No.

An optimal policy is generally deterministic unless:

Important state information is missing (a POMDP).For example,in a map where the agent is not allowed to know its exact location or remember previous states,and the state it is given is not enough to disambiguate between locations.If the goal is to get to a specific end location,the optimal policy may include some random moves in order to avoid becoming stuck.Note that the environment in this case could be deterministic (from the perspective of someone who can see the whole state),but still lead to requiring a stochastic policy to solve it.

There is some kind of minimax game theory scenario,where a deterministic policy can be punished by the environment or another agent.Think scissors/paper/stone or prisoner's dilemma.

Intuitively,if the environment is deterministic (that is,if the agent is in a state and takes action,then the next state ′ is always the same,not matter which time step),then the optimal policy should also be deterministic (that is,it should be a map from states to actions,and not to a probability distribution over actions).

That seems reasonable,but you can take that intuition further with any method based on a value function:

*If you have found an optimal value function,then acting greedily with respect to it***is**the optimal policy.

The above statement is just a natural language re-statement of the Bellman optimality equation:

$$v^*(s) = \text{max}_a \sum_{r,s'}p(r,s'|s,a)(r+\gamma v^*(s'))$$

i.e.the optimal values are obtained when always choosing the action that maximises reward plus discounted value of next step.The$\text{max}_a$operation is deterministic (if necessary you can break ties for max value deterministically with e.g.an ordered list of actions).

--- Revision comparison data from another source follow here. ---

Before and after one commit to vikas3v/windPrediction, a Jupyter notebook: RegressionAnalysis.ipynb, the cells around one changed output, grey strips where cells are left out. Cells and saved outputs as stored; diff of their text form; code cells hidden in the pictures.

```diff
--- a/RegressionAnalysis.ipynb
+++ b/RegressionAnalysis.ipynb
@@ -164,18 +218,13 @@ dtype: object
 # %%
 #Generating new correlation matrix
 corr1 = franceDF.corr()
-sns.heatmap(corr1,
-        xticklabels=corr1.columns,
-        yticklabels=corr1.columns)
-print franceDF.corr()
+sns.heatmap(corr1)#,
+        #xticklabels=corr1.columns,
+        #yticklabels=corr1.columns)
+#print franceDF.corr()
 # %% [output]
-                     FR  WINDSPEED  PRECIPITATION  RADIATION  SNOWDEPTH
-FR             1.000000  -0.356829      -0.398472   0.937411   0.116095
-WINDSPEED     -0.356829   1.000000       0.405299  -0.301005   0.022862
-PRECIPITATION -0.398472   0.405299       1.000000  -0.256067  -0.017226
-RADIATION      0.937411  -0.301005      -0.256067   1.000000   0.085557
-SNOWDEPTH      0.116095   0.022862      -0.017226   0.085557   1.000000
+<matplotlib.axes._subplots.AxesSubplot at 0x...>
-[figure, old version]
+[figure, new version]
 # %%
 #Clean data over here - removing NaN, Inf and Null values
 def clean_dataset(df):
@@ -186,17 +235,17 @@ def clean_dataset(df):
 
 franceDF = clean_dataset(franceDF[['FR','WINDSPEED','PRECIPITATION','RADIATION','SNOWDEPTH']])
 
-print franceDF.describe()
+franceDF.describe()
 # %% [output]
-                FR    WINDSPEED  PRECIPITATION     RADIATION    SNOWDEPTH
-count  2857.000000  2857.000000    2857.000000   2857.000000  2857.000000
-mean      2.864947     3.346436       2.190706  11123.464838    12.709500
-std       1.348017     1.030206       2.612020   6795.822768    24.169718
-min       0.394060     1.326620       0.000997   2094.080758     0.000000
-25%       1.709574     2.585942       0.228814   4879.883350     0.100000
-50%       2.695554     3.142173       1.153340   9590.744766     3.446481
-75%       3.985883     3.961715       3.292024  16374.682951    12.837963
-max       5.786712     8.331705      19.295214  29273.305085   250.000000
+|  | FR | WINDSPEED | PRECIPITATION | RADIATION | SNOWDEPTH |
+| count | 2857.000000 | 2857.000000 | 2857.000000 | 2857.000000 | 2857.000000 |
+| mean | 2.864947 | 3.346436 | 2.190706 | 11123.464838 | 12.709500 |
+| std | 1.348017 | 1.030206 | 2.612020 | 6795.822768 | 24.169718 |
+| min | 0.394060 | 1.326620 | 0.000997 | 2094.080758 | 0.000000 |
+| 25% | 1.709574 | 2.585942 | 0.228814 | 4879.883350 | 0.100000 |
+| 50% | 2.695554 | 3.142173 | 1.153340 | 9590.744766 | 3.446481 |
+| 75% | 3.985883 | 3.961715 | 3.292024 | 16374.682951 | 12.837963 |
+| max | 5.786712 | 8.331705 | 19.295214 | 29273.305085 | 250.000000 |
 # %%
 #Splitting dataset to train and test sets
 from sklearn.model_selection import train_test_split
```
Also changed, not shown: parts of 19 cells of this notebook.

Therefore,any environment that can be modelled by a MDP and solved by a value-based method (e.g.value iteration,Q-learning) has an optimal policy which is deterministic.

It is possible in such an environment that the optimal solution may not be stochastic at all (i.e.if you add any randomness to the deterministic optimal policy,the policy will become strictly worse).However,when there are ties for maximum value for one or more actions in one or more states then there are multiple equivalent optimal and deterministic policies.You may construct a stochastic policy that mixes these in any combination,and it will also be optimal.